In the spring of 2020 The National Archives Education Service released a themed collection of historical documents entitled: ‘Workhouse Voices: What did Paupers say about the Poor Law’
The collection represents a small sample of the letters that have been identified and transcribed as part of ‘In Their Own Write’, an Arts Humanities Research Council funded project, 2018 to 2021, which uses letters from paupers and other poor people, and other material such as petitions, sworn statements and advocate letters written on behalf of paupers to investigate the lives of the poor between 1834 and 1900.
To celebrate the release of the collection we challenged students to write a short story of no more than 450 words inspired by these documents. We asked for realistic characters, good background detail on the workhouse system, a sense of location, interesting language, description and dialogue which reflects the time.
We received over 350 entries across our three age categories, Key Stages Two, Three and Four, and enlisted the help of author Sharon Gosling to judge our finalists. Sharon is the author of many children’s books including The Diamond Thief, The Golden Butterfly and The House of Hidden Wonders, all set in the Victorian period making her the perfect guest judge for the competition.
Find the shortlisted stories here – twenty five finalists, five from each category. Sharon has kindly given feedback on each story which can be found at the beginning of each section before the winning three stories and the two runners up.
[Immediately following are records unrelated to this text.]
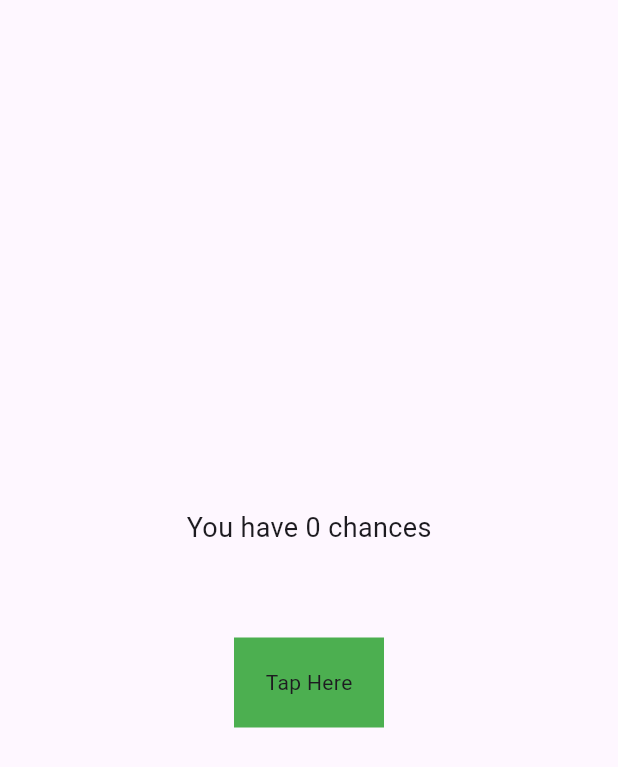
After one commit to Mindsetter/flutter_widgets, a Flutter app: the screen it shows after launch, on a phone screen of 412 x 824 dp. The commit adds this screen. Shown: the top 767 px of the screen. Run offline on Flutter 3.47's test engine with Material 3 defaults, Android fonts, the phone set to English and light mode, and no system bars.

Commit message:
add gesturedetector widget

```diff
--- a/lib/main.dart
+++ b/lib/main.dart
@@ -1,5 +1,5 @@
 import 'package:flutter/material.dart';
-import 'package:flutter_widgets/screen/tabbar_screen.dart';
+import 'package:flutter_widgets/widget/cus_gesturedetector.dart';
 
 void main() {
   runApp(const MyApp());
@@ -14,7 +14,7 @@ class MyApp extends StatelessWidget {
     return const MaterialApp(
       debugShowCheckedModeBanner: false,
       title: 'Widget Day',
-      home: CusTabBar(),
+      home: CusGesDector(),
     );
   }
 }
--- /dev/null
+++ b/lib/widget/cus_gesturedetector.dart
@@ -0,0 +1,43 @@
+import 'package:flutter/material.dart';
+
+class CusGesDector extends StatefulWidget {
+  const CusGesDector({super.key});
+
+  @override
+  State<CusGesDector> createState() => _CusGesDectorState();
+}
+
+class _CusGesDectorState extends State<CusGesDector> {
+  int chances = 0;
+  void _increasecount() {
+    setState(() {
+      chances++;
+    });
+  }
+
+  @override
+  Widget build(BuildContext context) {
+    return Scaffold(
+      body: Center(
+        child: Column(
+          mainAxisAlignment: MainAxisAlignment.center,
+          children: [
+            Text(
+              'You have $chances chances',
+              style: const TextStyle(fontSize: 18),
+            ),
+            const SizedBox(height: 60),
+            GestureDetector(
+                onTap: _increasecount,
+                child: Container(
+                  color: Colors.green,
+                  height: 60,
+                  width: 100,
+                  child: const Center(child: Text('Tap Here')),
+                ))
+          ],
+        ),
+      ),
+    );
+  }
+}
```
Each of the winners will receive a £25 book token, a copy of Sharon’s latest book and a goody bag from The National Archives shop.Read the winning stories